He also gathered material for a book he planned to publish under the possible title, "Around the World on a Pencil." His travels brought him to San Francisco by May 1909, when one of the newspapers wrote: "Vasco Loureiro, a brilliant young English sketch artist, is in San Francisco taking mental snapshots of the city."
The word "Vasco" means "Basque," and meanwhile in Livermore, Vasco Road had been named after a nearby settlement. Perhaps the artist was doing sketches in San Francisco when someone from Livermore asked him about the name of the road, Homan conjectured.
"It was a lot easier to get here in 1910 from San Francisco," she noted. "You could hop on the train in San Francisco and come down below the Bay through Niles and on to Livermore."
Vasco also stopped at some point in Pleasanton, she said, because they uncovered two watercolors he painted here, one he called "Pleasanton" and another that shows himself with a drawing board looking at three little girls, trying to decide which to portray.
By 1916, Vasco had returned to Australia, which was embroiled in World War I. After 7,594 Australians died at the battle of Gallipoli, he joined the army, saying on his enlistment forms that he was a caricaturist and draftsman. He trained in England then served as an engineer on the western front in France; he died Aug. 3, 1918, in a hospital in England as a result from wounds, at the age of 35. His drawing books were sent to his widow in Australia, where much of his artwork from the war now hangs in museums.

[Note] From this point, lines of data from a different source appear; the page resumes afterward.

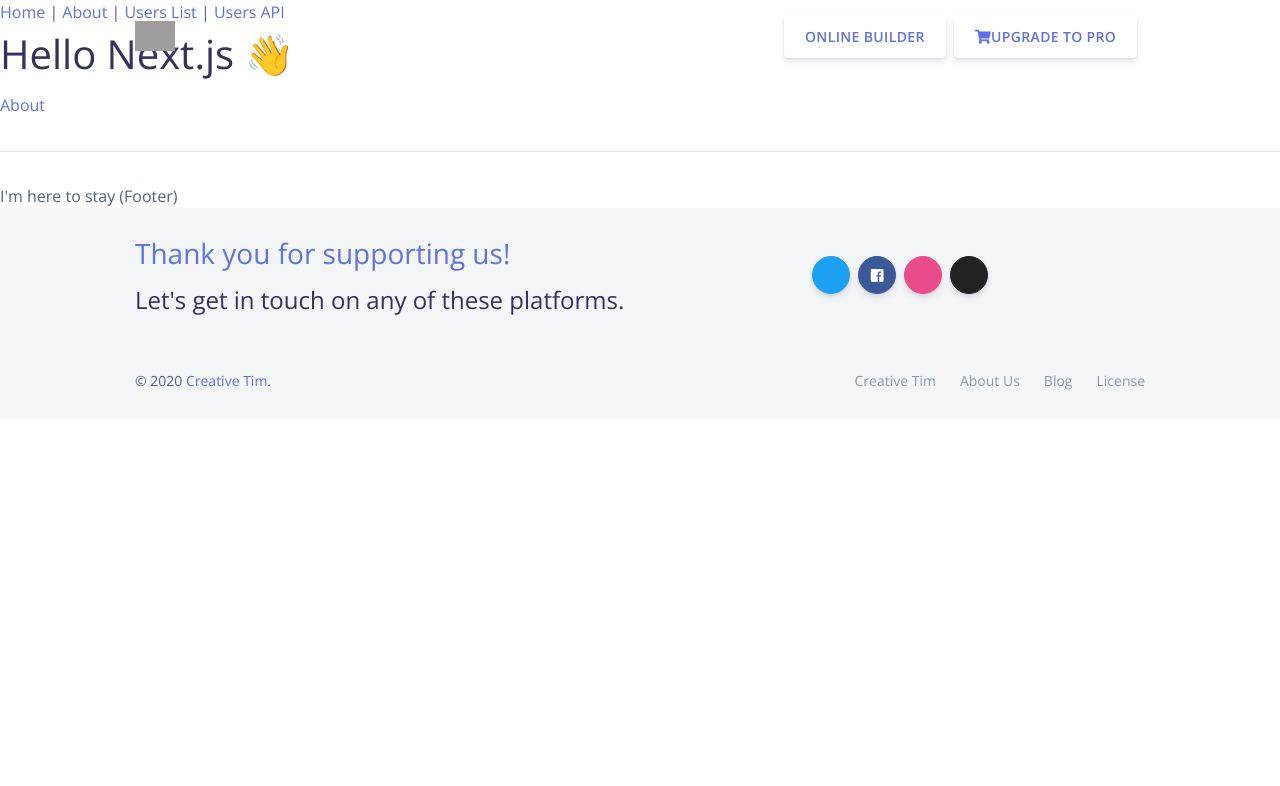
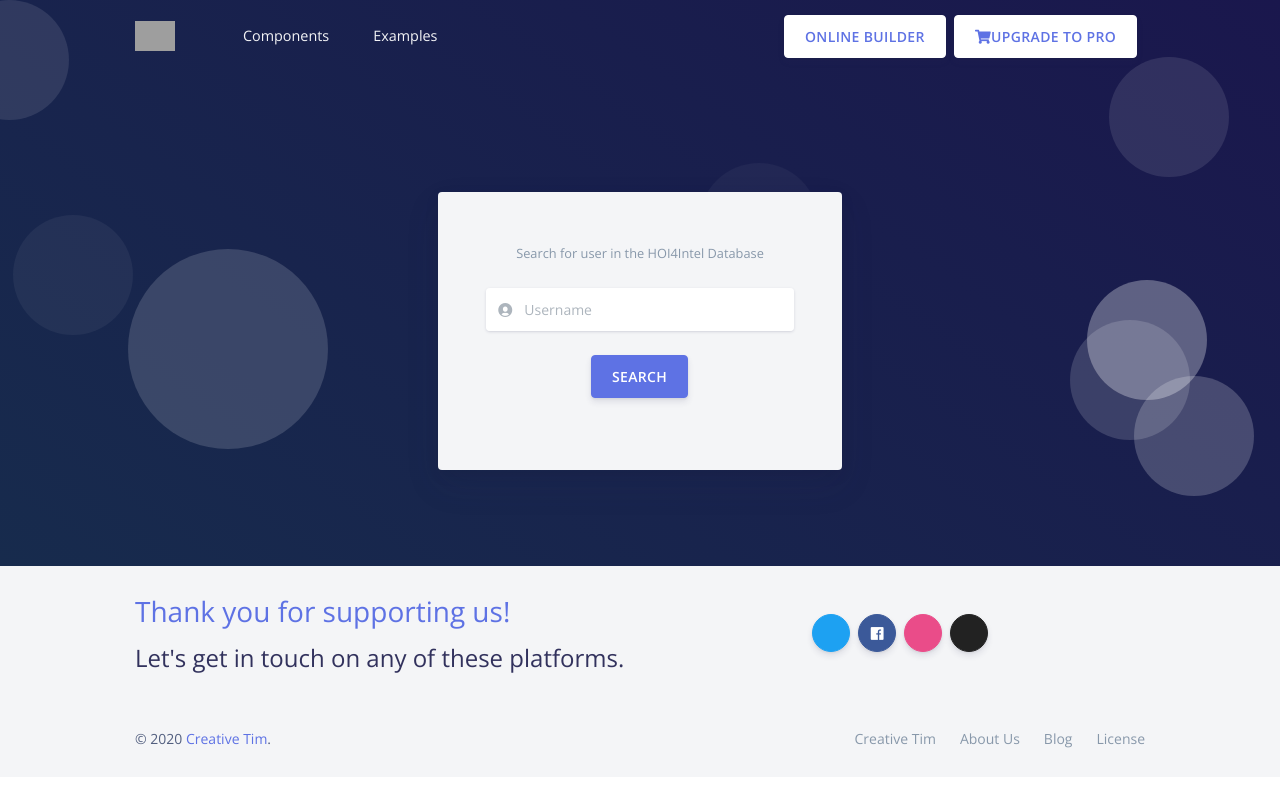
Before and after one commit to Ninjonik/HOI4IntelUP, a Next.js app: page / in a window 1280 px wide. Shown: the top 786 px of the page. Built offline with nearby package versions, Linux system fonts and the light colour scheme; grey boxes are pictures that could not be loaded; a web font is replaced by a local one.

Commit message:
- made basic search - thanks to @DragonMan

```diff
--- a/pages/api/player/[id].ts
+++ b/pages/api/player/[id].ts
@@ -36,7 +36,7 @@ export async function getUserStats(id) {
 
 export async function getUserGames(id) {
     return new Promise((resolve, reject) => {
-        const query = 'SELECT * FROM player_records WHERE player_id = ?';
+        const query = 'SELECT r.*, s.guild_name, p.discord_name FROM player_records as r INNER JOIN settings as s on r.guild_id=s.guild_id INNER JOIN players as p on r.host_id=p.discord_id WHERE player_id = ? ORDER BY id DESC';
         connection.query(query, [id], (error, results) => {
             if (error) {
                 reject(error);
@@ -72,7 +72,6 @@ export default async function handler(req, res) {
 
                 return response.data;
             } catch (error) {
-                console.log(discordId);
                 console.error('Error fetching avatar:');
                 return null;
             }
@@ -84,13 +83,15 @@ export default async function handler(req, res) {
         const games = await getUserGames(discordId);
         user["avatar"] = `https://cdn.discordapp.com/avatars/${discordId}/${data.avatar}.png`;
         user["discord_name"] = data["username"];
-        user["games"] = stats ? stats["count"] : 0;
-        console.log(games);
+        user["stats"] = stats ? stats["count"] : 0;
+        user["games"] = games ? games : [];
+        console.log(user);
 
         // Return the user data as a JSON response
         return res.status(200).json(user);
     } catch (error) {
         console.error('Error fetching user data:');
+        console.log(id);
         return res.status(500).json({ message: 'Internal server error' });
     }
 }
--- /dev/null
+++ b/pages/api/search/player.ts
@@ -0,0 +1,47 @@
+import { NextApiRequest, NextApiResponse } from 'next';
+import axios from 'axios';
+import connection from "../../../libs/db";
+import {type} from "os";
+
+export async function getUserByName(name) {
+    return new Promise((resolve, reject) => {
+        const query = 'SELECT id FROM players WHERE discord_name = ?';
+        connection.query(query, [name], (error, results) => {
+            if (error) {
+                reject(error);
+                console.log(error);
+            } else {
+                resolve(results[0]);
+            }
+        });
+    });
+}
+
+export default async function searchUser(req: NextApiRequest, res: NextApiResponse) {
+    if (req.method === 'POST') {
+        try {
+            const { username } = req.body;
+
+            // Perform the search in the players table using the `discord_name` field
+            // Replace this code with your actual database query
+            const player = await getUserByName(username);
+
+            if (player && player['id']) {
+                // If a matching player is found, construct the redirect URL
+                const redirectUrl = `${process.env.NEXT_PUBLIC_APP_URL}/profile/${player['id']}`;
+                console.log(redirectUrl);
+
+                // Return a JSON response with the redirect URL
+                res.status(200).json({ redirectUrl });
+            } else {
+                // If no matching player is found, return a JSON response with the error URL
+                res.status(200).json({ redirectUrl: '/profile/error' });
+            }
+        } catch (error) {
+            console.error(error);
+            res.status(500).json({ error: 'Internal server error' });
+        }
+    } else {
+        res.status(405).json({ error: 'Method not allowed' });
+    }
+}
--- a/pages/index.tsx
+++ b/pages/index.tsx
@@ -1,17 +1,84 @@
-import Link from 'next/link'
-import Layout from '../components/Layout'
-import process from "process";
+import { useEffect, useState } from 'react';
+import axios from 'axios';
+import { useRouter } from 'next/router';
+import { NextPage } from 'next';
 
-console.log(process.env.DB_HOST);
-console.log("hello");
+interface IndexPageProps {
+    bodyClass: string;
+}
 
-const IndexPage = () => (
-  <Layout title="Home | Next.js + TypeScript Example">
-    <h1>Hello Next.js 👋</h1>
-    <p>
-      <Link href="/about">About</Link>
-    </p>
-  </Layout>
-)
+const IndexPage: NextPage<IndexPageProps> & { bodyClass?: string } = () => {
+    const router = useRouter();
+    const [username, setUsername] = useState('');
 
-export default IndexPage
+    const handleSubmit = async (e: React.FormEvent) => {
+        e.preventDefault();
+        try {
+            // Make a POST request to the API route with the entered username
+            console.log("posting")
+            const response = await axios.post('/api/search/player', { username });
+            const { data } = response;
+            console.log(response);
+
+            router.push(data);
+        } catch (error) {
+            console.error(error);
+            // TODO: Handle error scenario, e.g., show an error message to the user
+        }
+    };
+
+    return (
+        <section className="section section-shaped section-lg">
+            <div className="shape shape-style-1 bg-gradient-default">
+                <span></span>
+                <span></span>
+                <span></span>
+                <span></span>
+                <span></span>
+                <span></span>
+                <span></span>
+                <span></span>
+            </div>
+            <div className="container pt-lg-7">
+                <div className="row justify-content-center">
+                    <div className="col-lg-5">
+                        <div className="card bg-secondary shadow border-0">
+                            <div className="card-body px-lg-5 py-lg-5">
+                                <div className="text-center text-muted mb-4">
+                                    <small>Search for user in the HOI4Intel Database</small>
+                                </div>
+                                <div>
+                                    <form onSubmit={handleSubmit} id='form'>
+                                        <div className="input-group input-group-alternative">
+                                            <div className="input-group-prepend">
+                                          <span className="input-group-text">
+                                            <i className="ni ni-circle-08"></i>
+                                          </span>
+                                            </div>
+                                            <input
+                                                className="form-control"
+                                                placeholder="Username"
+                                                type="text"
+                                                value={username}
+                                                onChange={(e) => setUsername(e.target.value)}
+                                            />
+                                        </div>
+                                        <div className="text-center">
+                                            <button className="btn btn-primary my-4" type='submit'>
+                                                Search
+                                            </button>
+                                        </div>
+                                    </form>
+                                </div>
+                            </div>
+                        </div>
+                    </div>
+                </div>
+            </div>
+        </section>
+    );
+};
+
+IndexPage.bodyClass = 'login-page';
+
+export default IndexPage;
```
Also changed, not shown: pages/profile/[id].tsx (+7 -18 lines).
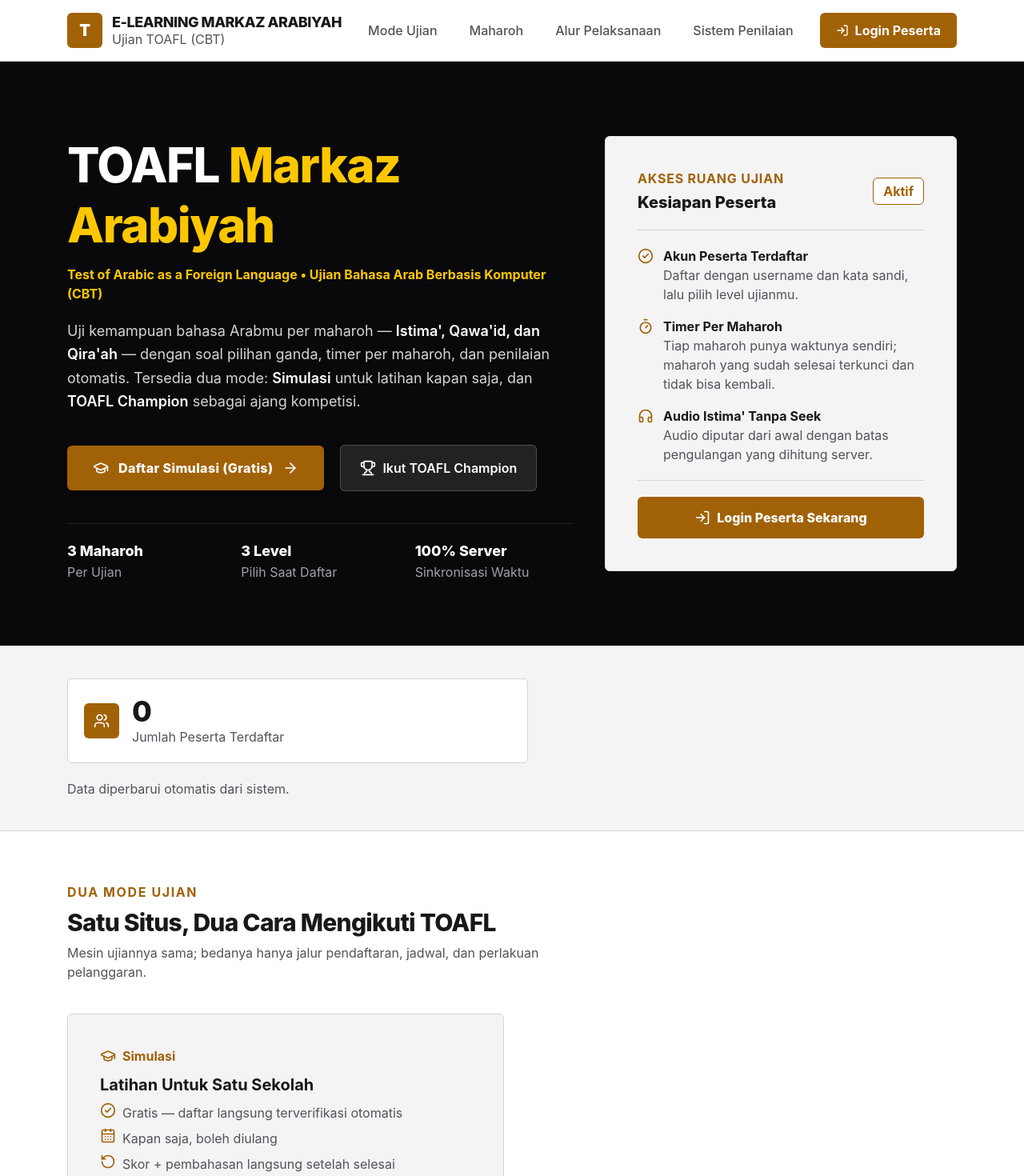
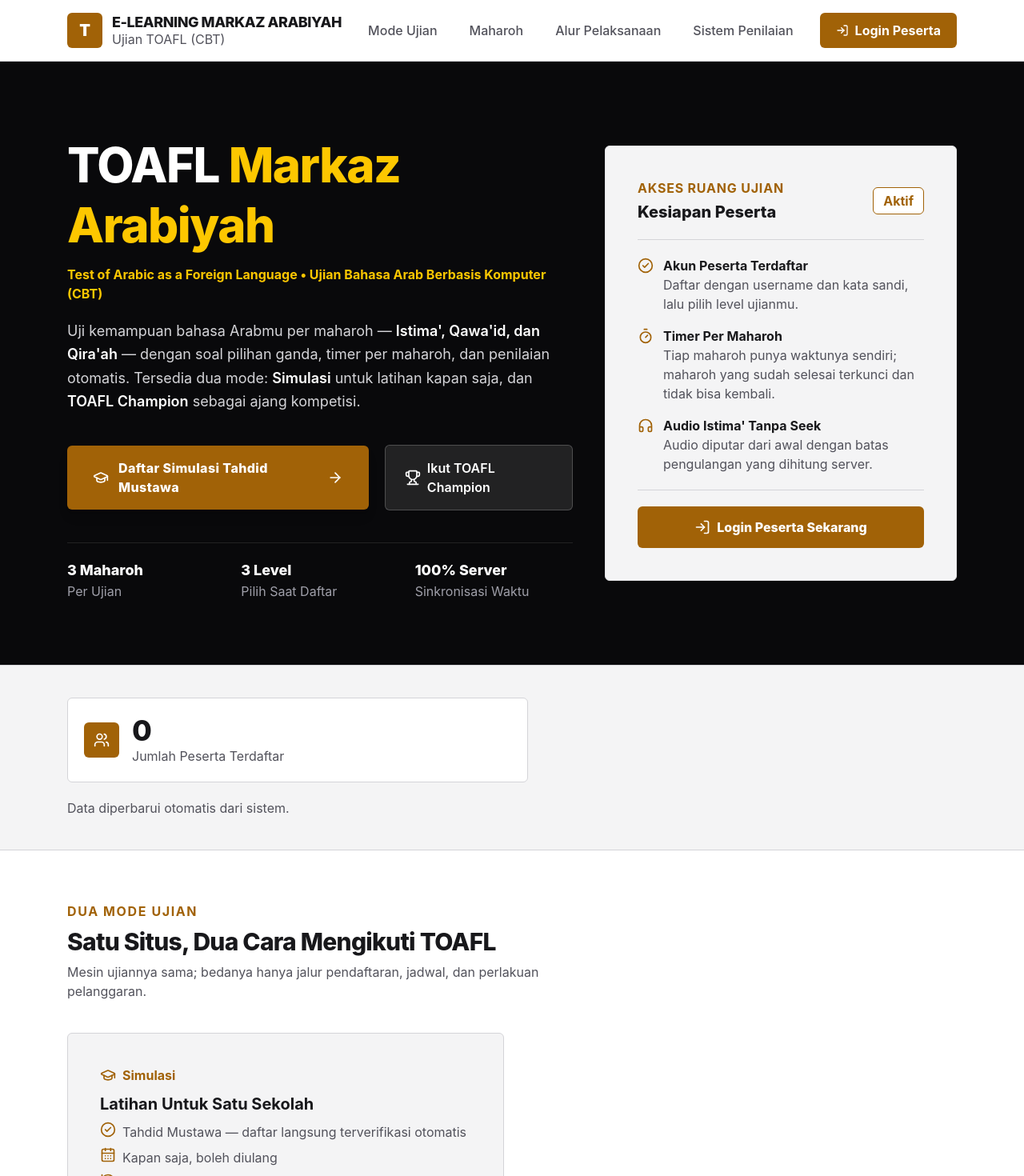
Before and after one commit to ibnualwan22/e-learning, a Next.js app: page / in a window 1280 px wide. Shown: the top 1470 px of the page at 80% size. Built offline with nearby package versions, Linux system fonts and the light colour scheme; no server answers; the database is empty.

Commit message:
TOAFL: halaman utama tanpa 'gratis', jadi Simulasi Tahdid Mustawa

```diff
--- a/src/app/page.tsx
+++ b/src/app/page.tsx
@@ -244,7 +244,7 @@ export default async function HomePage() {
                     className="inline-flex items-center justify-center gap-3 px-8 py-4 rounded-md bg-[var(--color-surface-strong)] hover:bg-[var(--color-surface-strong-hover)] active:bg-[var(--color-surface-strong-active)] text-[var(--color-surface-base)] font-extrabold text-base tracking-wide shadow-lg transition duration-[200ms] focus-visible:outline-2 focus-visible:outline-offset-4 focus-visible:outline-[var(--color-text-tertiary)]"
                   >
                     <GraduationCap className="w-5 h-5 shrink-0" aria-hidden="true" />
-                    <span>Daftar Simulasi (Gratis)</span>
+                    <span>Daftar Simulasi Tahdid Mustawa</span>
                     <ArrowRight
                       className="w-5 h-5 shrink-0"
                       aria-hidden="true"
@@ -433,7 +433,7 @@ export default async function HomePage() {
                 <ul className="text-base text-[var(--color-text-secondary)] leading-relaxed mt-2 space-y-1.5 list-none">
                   <li className="flex gap-2">
                     <CheckCircle2 className="w-5 h-5 text-[var(--color-surface-strong)] shrink-0" aria-hidden="true" />
-                    Gratis — daftar langsung terverifikasi otomatis
+                    Tahdid Mustawa — daftar langsung terverifikasi otomatis
                   </li>
                   <li className="flex gap-2">
                     <CalendarDays className="w-5 h-5 text-[var(--color-surface-strong)] shrink-0" aria-hidden="true" />
```
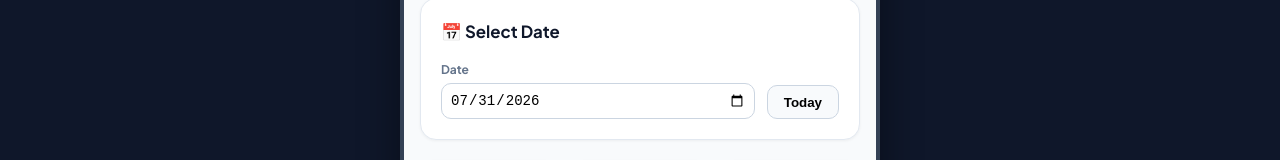
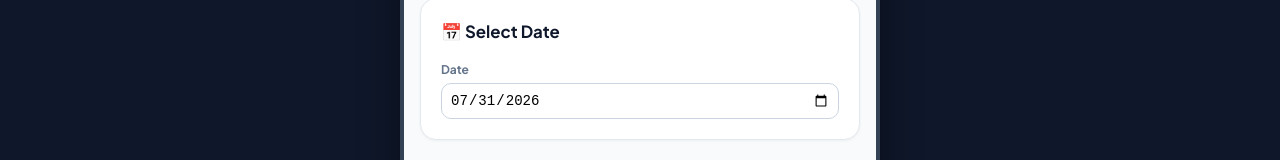
Before and after one commit to kaunain/fincz-expense-tracker, an Angular app: page /reports in a window 1280 px wide. Shown: the part 194-354 px from the top of the page. Built offline with nearby package versions, Linux system fonts and the light colour scheme.

Commit message:
fix(reports): remove Today button and ensure date filtering reacts to selected date

```diff
--- a/src/app/core/config/build-info.ts
+++ b/src/app/core/config/build-info.ts
@@ -17,6 +17,6 @@ export interface BuildInfo {
 export const BUILD_INFO: BuildInfo = {
   appVersion: 'v0.3.1',
   gitBranch: 'dev',
-  commitHash: 'b148a23',
-  lastBuildDate: '3 Aug 2026, 06:13 pm',
+  commitHash: 'c19623a',
+  lastBuildDate: '3 Aug 2026, 06:17 pm',
 };
--- a/src/app/features/reports/reports.component.ts
+++ b/src/app/features/reports/reports.component.ts
@@ -27,7 +27,6 @@ import { AddExpenseDialogComponent } from '../../shared/components/add-expense-d
             <label>Date</label>
             <input type="date" [(ngModel)]="selectedDate" class="date-input" [max]="todayDate" />
           </div>
-          <button class="reset-date-btn" (click)="resetDate()" matRipple>Today</button>
         </div>
       </div>
 
@@ -153,10 +152,6 @@ export class ReportsComponent {
   public todayDate = new Date().toISOString().split('T')[0];
   public selectedDate = this.todayDate;
 
-  resetDate(): void {
-    this.selectedDate = this.todayDate;
-  }
-
   public dateFilteredStats = computed(() => {
     const all = this.expenses();
     const items = all.filter((e) => e.date === this.selectedDate);
```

Homan and Finn contacted people all over the world while doing their research, and one man is coming from Australia next week to see the original sketches and visit with them.
"He found photographs of Vasco and of his wife and came up with some more material," Homan said. This included information about the Pleasanton watercolors.
"We're hoping that maybe Vasco did work in Pleasanton that we haven't heard about," Homan said. "There's always a hope that one's floating around in someone's home."
"Vasco's Livermore, 1910: Portraits from the Hub Saloon" is available for $24 at local bookstores and Arden Lane Nursery as well as at the library. Homan and Finn also give talks with PowerPoint presentations on Vasco and his portraits.
The authors have offered to share their research with descendents of the 43 men memorialized in the drawings. To learn more, email Finn at email@example.com.
Footnotes: Pleasanton resident George Johnston, an early sheep raiser in the area, is portrayed wearing a shamrock and being led by a lamb. He was born in Ireland in 1830, came to America in 1854, and to Alameda County about 1856. He lived in the large house at the corner of Second Street and Arendt Way in Pleasanton. His obituary in the Herald stated he that spent a lot of time in Livermore because of his ranching interests.
Antone "Tony" Frank Schweer moved to Pleasanton from the Eden Township with his siblings and widowed mother in 1874. In 1889 he married Maria Angelita Bernal, who had property near the racetrack. He came to own the Fashion Livery Feed and Sale Stable on Main Street, and later Schweer Mortuary. He also had 230 acres outside Livermore on Tesla Road. Vasco drew him with his boots on, so the authors conjecture he traveled through Livermore to check on his fields and cattle. He died in 1912 at the age of 50.